Did you hear the one about Pfizer's new drug for advanced breast cancer?
It goes something like this: A new Pfizer drug combined with an existing cancer drug "achieved its primary endpoint by demonstrating a statistically significant and clinically meaningful improvement in progression-free survival" in certain cases of advanced or metastatic breast cancer. "We are delighted with the final data, which suggest the potential for palbociclib to transform the standard of care for post-menopausal women with ER+ and HER2- advanced breast cancer," a Pfizer vice president said in a company press release.
Or as Everdeen Mason at the Wall Street Journal put it, the study of the drug showed "the potential for palbociclib to transform the standard of care for post-menopausal women with ER+ and HER2- advanced breast cancer."
Wait a minute. That comes directly from the press release, which also said this: "Detailed efficacy and safety data from PALOMA-1 will be submitted for presentation at the American Association for Cancer Research (AACR) Annual Meeting 2014 scheduled for April 5-9th in San Diego."
Or, as the Journal put it, "The drug maker plans to present data from the study at the American Association for Cancer Research annual meeting in April."
Is the Wall Street Journal, one of the world's most distinguished business publications, uncritically repeating what's in the Pfizer press release? And is it plugging this drug even though we haven't yet seen the data on whether the drug works? Yes on both counts.
What's wrong with these guys?
Surely Linda A. Johnson, a business writer at the Associated Press, didn't fall for Pfizer's unsupported claims. She wrote, "The world's second-biggest drug maker said the drug, compared with another medicine called letrozole, increased the time patients survived without tumors growing, compared with women just getting letrozole." And the evidence? "Pfizer said it plans to release detailed results from the latest study, called PALOMA-1, at the American Association for Cancer Research meeting in San Diego in early April."
The AP got sucked into this, too.
The problem is that this story was covered by business reporters rather than medical reporters, who by and large are too smart to fall for a company's claim about a drug without seeing the evidence presented, reviewed, and debated.
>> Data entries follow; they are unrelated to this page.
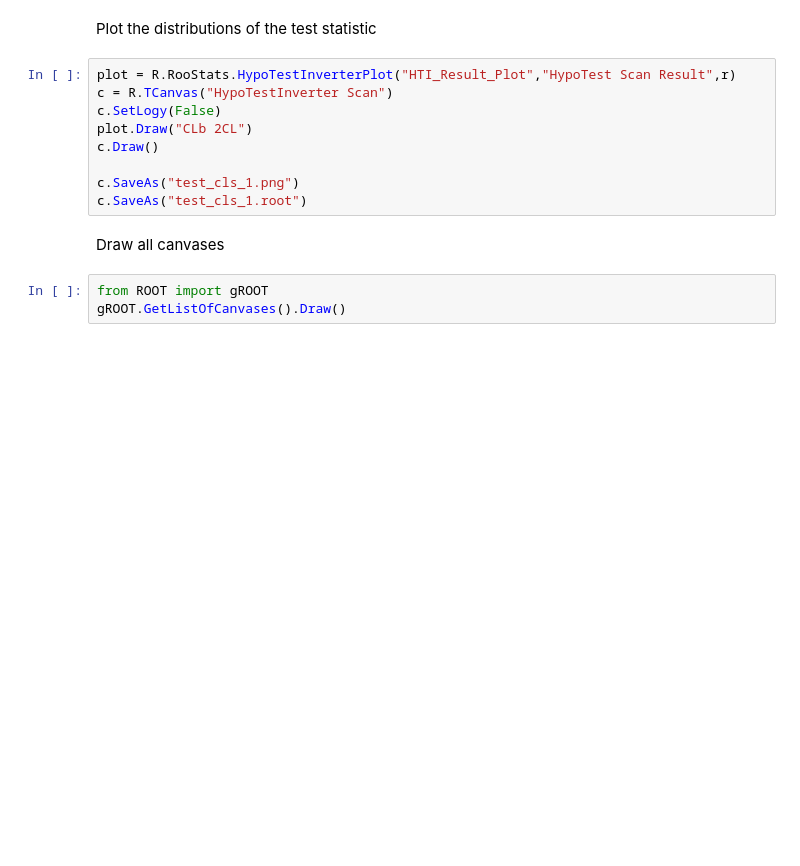
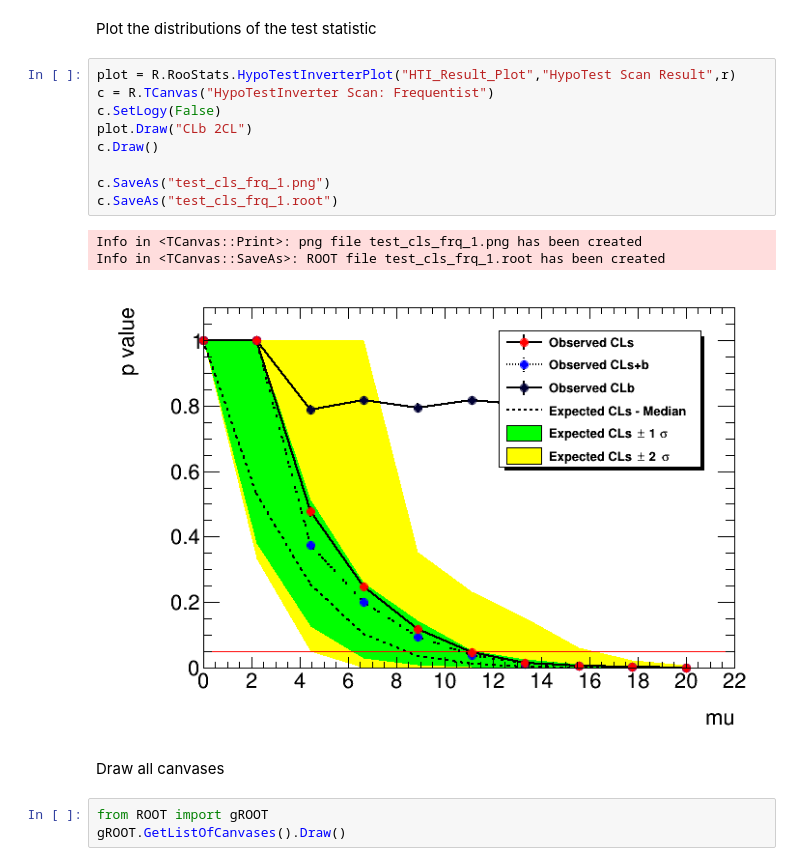
Before and after one commit to LailinXu/hepstat-tutorial, a Jupyter notebook: Stats/hepstat_tutorial_hypo_cls.py.nbconvert.ipynb, the cells around one changed output. Cells and saved outputs as stored; diff of their text form; blank space fills up the shorter version.

```diff
--- a/Stats/hepstat_tutorial_hypo_cls.py.nbconvert.ipynb
+++ b/Stats/hepstat_tutorial_hypo_cls.py.nbconvert.ipynb
@@ -180,13 +333,17 @@ print(" expected limit (+2 sig) " , p2)
 Plot the distributions of the test statistic
 # %%
 plot = R.RooStats.HypoTestInverterPlot("HTI_Result_Plot","HypoTest Scan Result",r)
-c = R.TCanvas("HypoTestInverter Scan")
+c = R.TCanvas("HypoTestInverter Scan: Frequentist")
 c.SetLogy(False)
 plot.Draw("CLb 2CL")
 c.Draw()
 
-c.SaveAs("test_cls_1.png")
-c.SaveAs("test_cls_1.root")
+c.SaveAs("test_cls_frq_1.png")
+c.SaveAs("test_cls_frq_1.root")
+# %% [output]
+Info in <TCanvas::Print>: png file test_cls_frq_1.png has been created
+Info in <TCanvas::SaveAs>: ROOT file test_cls_frq_1.root has been created
+[figure, added]
 # %% [markdown]
 Draw all canvases
 # %%
```
Also changed, not shown: parts of 31 cells of this notebook.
The further problem is that because they are so smart, medical writers mostly declined to cover this story. Which left the business writers out there alone, telling the story the company wanted them to tell.
The Motley Fool, a website for investors, gives us a hint of why Pfizer might have been eager to release this news now–and why it might have hoped for an uncritical reception. "It was only a few short week ago," the Fool reports, "that Pfizer (NYSE:PFE) delivered investors bad news in the form of a failed late stage trial for a key lung cancer drug. Now, Pfizer is back again, but this time it's giving investors new hope that palbociclib, a breast cancer treatment in mid stage studies, can power sales over the coming years."
Hey, we can't let the memory of failure cloud the air, Pfizer's execs must have said. We need a success to clear the fog!
Pfizer's job is to make money and boost the price of its stock. For doing that job, some of its executives will be very handsomely remunerated.
The reporters who helped Pfizer with this job by uncritically reporting Pfizer's claims have helped those execs earn that money, none of which will flow back to the reporters.
The people who lose are the people those reporters are writing for.